USAFRICOM must be able to support partner nations with better alternatives and products. A recent example of USAFRICOM’s use of partnerships to build partner capacity is Obangame Express, an annual naval exercise including the United States and multiple West African nations. Part of the exercise focused on training for and preventing outbreaks onboard ships.19 While large responses will be necessary, dedicated small engagements such as Obangame Express, which bring multiple nations together to work toward a common utilitarian good, can not only help prevent a health emergency but also provide that qualitative difference for our African partners. The United States has developed logistics capability, training, communications, and command and control over decades of partnership with African nations. It is in these areas that the United States and USAFRICOM have a distinct advantage and must look to leverage and align to a broader health strategy.
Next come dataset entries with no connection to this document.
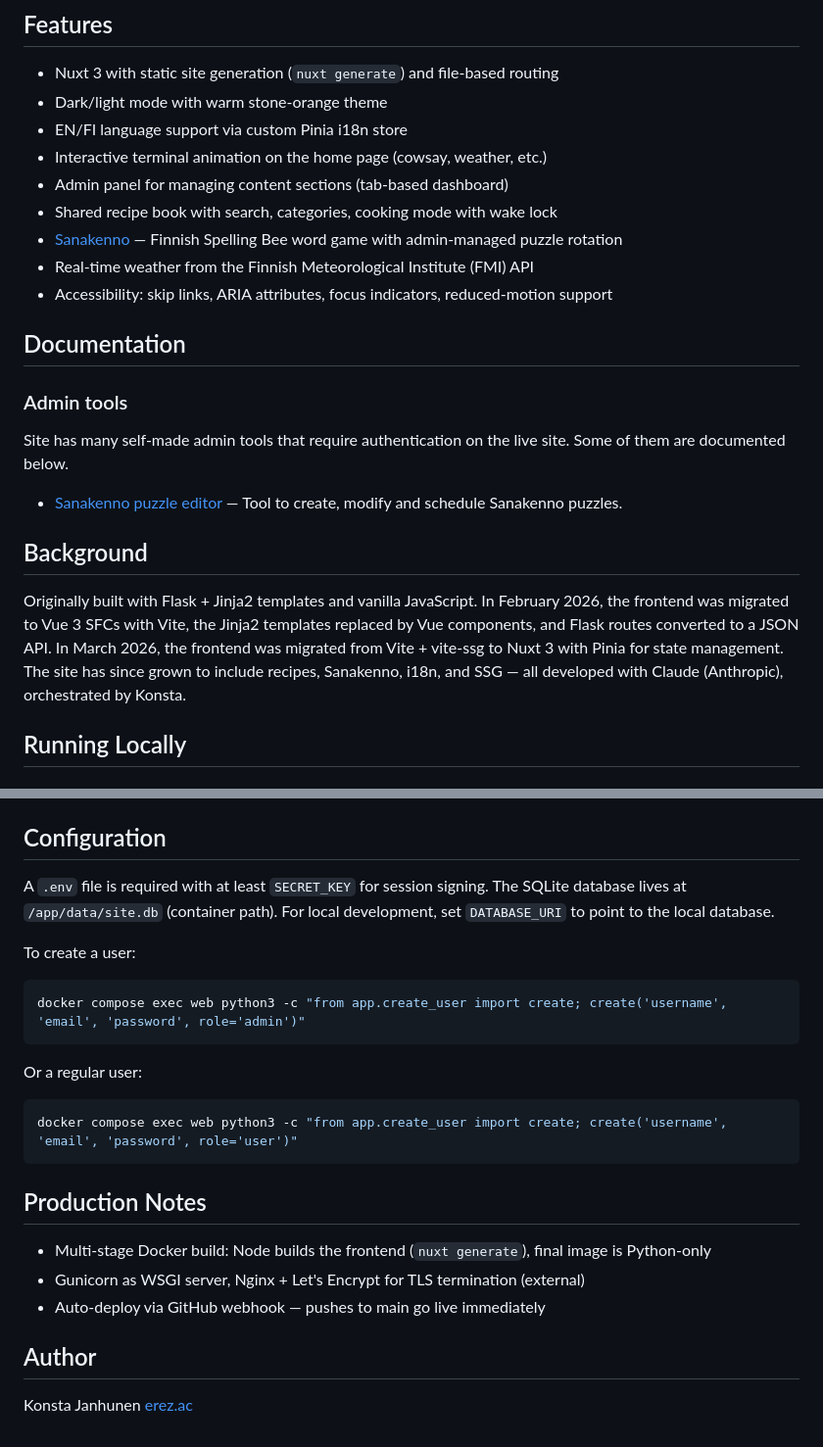
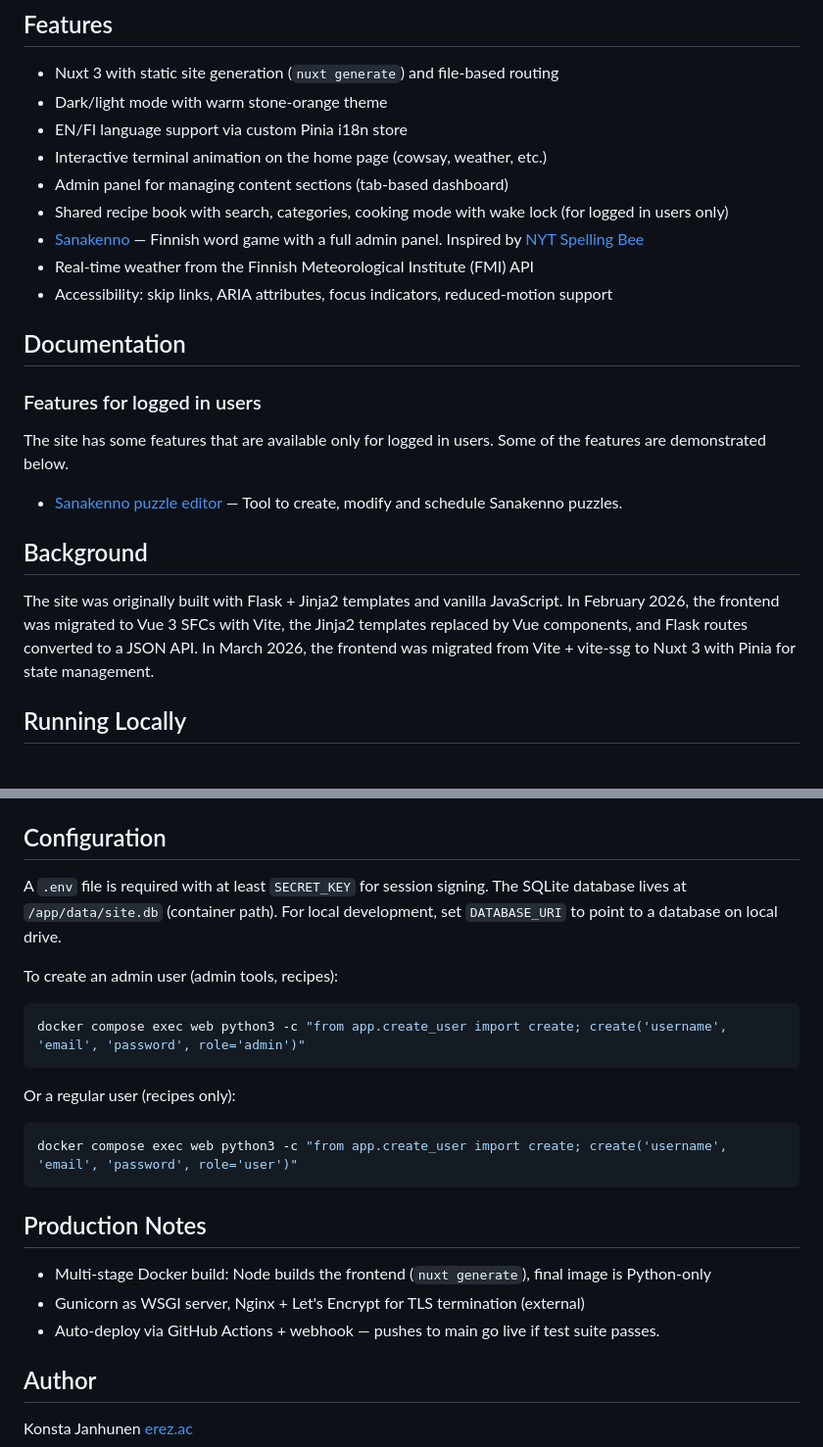
Before and after one commit to kvjanhun/web_kontissa, a Markdown page: README.md, 2 parts joined by grey strips. Shown at 98% size. GitHub-like rendering.

````diff
--- a/README.md
+++ b/README.md
@@ -20,21 +20,21 @@ Personal portfolio website by Konsta Janhunen.
 - EN/FI language support via custom Pinia i18n store
 - Interactive terminal animation on the home page (cowsay, weather, etc.)
 - Admin panel for managing content sections (tab-based dashboard)
-- Shared recipe book with search, categories, cooking mode with wake lock
-- [Sanakenno](https://erez.ac/sanakenno) — Finnish Spelling Bee word game with admin-managed puzzle rotation
+- Shared recipe book with search, categories, cooking mode with wake lock (for logged in users only)
+- [Sanakenno](https://erez.ac/sanakenno) — Finnish word game with a full admin panel. Inspired by [NYT Spelling Bee](https://www.nytimes.com/puzzles/spelling-bee)
 - Real-time weather from the Finnish Meteorological Institute (FMI) API
 - Accessibility: skip links, ARIA attributes, focus indicators, reduced-motion support
 
 ## Documentation
 
-### Admin tools
-Site has many self-made admin tools that require authentication on the live site. Some of them are documented below.
+### Features for logged in users
+The site has some features that are available only for logged in users. Some of the features are demonstrated below.
 
 - [Sanakenno puzzle editor](./ADMIN_TOOLS.md) — Tool to create, modify and schedule Sanakenno puzzles.
 
 ## Background
 
-Originally built with Flask + Jinja2 templates and vanilla JavaScript. In February 2026, the frontend was migrated to Vue 3 SFCs with Vite, the Jinja2 templates replaced by Vue components, and Flask routes converted to a JSON API. In March 2026, the frontend was migrated from Vite + vite-ssg to Nuxt 3 with Pinia for state management. The site has since grown to include recipes, Sanakenno, i18n, and SSG — all developed with Claude (Anthropic), orchestrated by Konsta.
+The site was originally built with Flask + Jinja2 templates and vanilla JavaScript. In February 2026, the frontend was migrated to Vue 3 SFCs with Vite, the Jinja2 templates replaced by Vue components, and Flask routes converted to a JSON API. In March 2026, the frontend was migrated from Vite + vite-ssg to Nuxt 3 with Pinia for state management.
 
 ## Running Locally
 
@@ -63,14 +63,14 @@ Nuxt proxies `/api/*` requests to Flask on port 5001 via `routeRules` in `nuxt.c
 
 ## Configuration
 
-A `.env` file is required with at least `SECRET_KEY` for session signing. The SQLite database lives at `/app/data/site.db` (container path). For local development, set `DATABASE_URI` to point to the local database.
+A `.env` file is required with at least `SECRET_KEY` for session signing. The SQLite database lives at `/app/data/site.db` (container path). For local development, set `DATABASE_URI` to point to a database on local drive.
 
-To create a user:
+To create an admin user (admin tools, recipes):
 ```bash
 docker compose exec web python3 -c "from app.create_user import create; create('username', 'email', 'password', role='admin')"
 ```
 
-Or a regular user:
+Or a regular user (recipes only):
 ```bash
 docker compose exec web python3 -c "from app.create_user import create; create('username', 'email', 'password', role='user')"
 ```
@@ -79,7 +79,7 @@ docker compose exec web python3 -c "from app.create_user import create; create('
 
 - Multi-stage Docker build: Node builds the frontend (`nuxt generate`), final image is Python-only
 - Gunicorn as WSGI server, Nginx + Let's Encrypt for TLS termination (external)
-- Auto-deploy via GitHub webhook — pushes to main go live immediately
+- Auto-deploy via GitHub Actions + webhook — pushes to main go live if test suite passes.
 
 ## Author
 
````
Also changed, not shown: other parts of README.md (+1 -1 lines).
JFQ
1 Interim National Security Strategic Guidance (Washington, DC: The White House, March 2021), 10–11.
2 Tang Bei, “A Brief History of Chinese ‘Health Diplomacy,’” Sixth Tone, May 20, 2020, available at <https://www.sixthtone.com/news/1005687/a-brief-history-of-chinese-health-diplomacy>.
3 J. Sun and J.L. Hou, “Management of Chronic Hepatitis B: Experience from China,” Journal of Viral Hepatitis 17, suppl. 1 (March 2010), available at <https://doi.org/10.1111/j.1365-2893.2010.01274.x>.
4 Benjamin Tze Ern Ho, “China’s Strategic Objectives in a Post COVID-19 World,” PRISM 9, no. 1 (October 2020), available at <https://ndupress.ndu.edu/Portals/68/
5 Priya Gauttam, Bawa Singh, and Jaspal Kaur, “COVID-19 and Chinese Global Health Diplomacy: Geopolitical Opportunity for China’s Hegemony?” Millennial Asia 11, no. 3 (2020), 318–340, available at <https://doi.org/10.1177/0976399620959771>.
6 Lennart DoDoo, “Medical Diplomacy to Face the Global Health Challenges: A Case Study of COVID 19,” Front Page Africa (Monrovia), March 23, 2020, available at <https://frontpageafricaonline.com/opinion/commentary/medical-diplomacy-to-face-the-global-health-challenges-a-case-study-of-covid-19/>.
7 Ho, “China’s Strategic Objectives in a Post COVID-19 World.”
8 R. Maxwell Bone and Ferdinando Cinotto, “China’s Multifaceted COVID-19 Diplomacy Across Africa,” The Diplomat, November 2, 2020, available at <https://thediplomat.com/2020/11/chinas-multifaceted-covid-19-diplomacy-across-africa/>.
10 Richard Wike, Janell Fetterolf, and Mara Mordecai, U.S. Image Plummets Internationally as Most Say Country Has Handled Coronavirus Badly (Washington, DC: Pew Research Center, September 15, 2020).
11 Interim National Security Strategic Guidance, 11.
12 “Ebola: From Recovery to Self-Reliance,” U.S. Agency for International Development, April 16, 2021, available at <https://www.usaid.gov/ebola>.
13 Wike, Fetterolf, and Mordecai, U.S. Image Plummets Internationally.
15 General Stephen J. Townsend, USA, Commander, U.S. Africa Command, Statement Before the House Armed Services Committee, Africa: Securing U.S. Interests, Preserving Strategic Options, 117th Cong., 1st sess., April 20, 2021, available at <https://www.africom.mil/document/33691/usafricom-statement-for-record-hasc-20-apr-2021-gen-townsendpdf>.
16 Wike, Fetterolf, and Mordecai, U.S. Image Plummets Internationally.
17 Karen DeYoung, “Samantha Power Wants to Restore U.S. Prestige by Getting American-Made Vaccines ‘into Arms’ Around the World,” Washington Post, May 11, 2021.
18 Interim National Security Strategic Guidance, 10–11.
19 Townsend, Africa.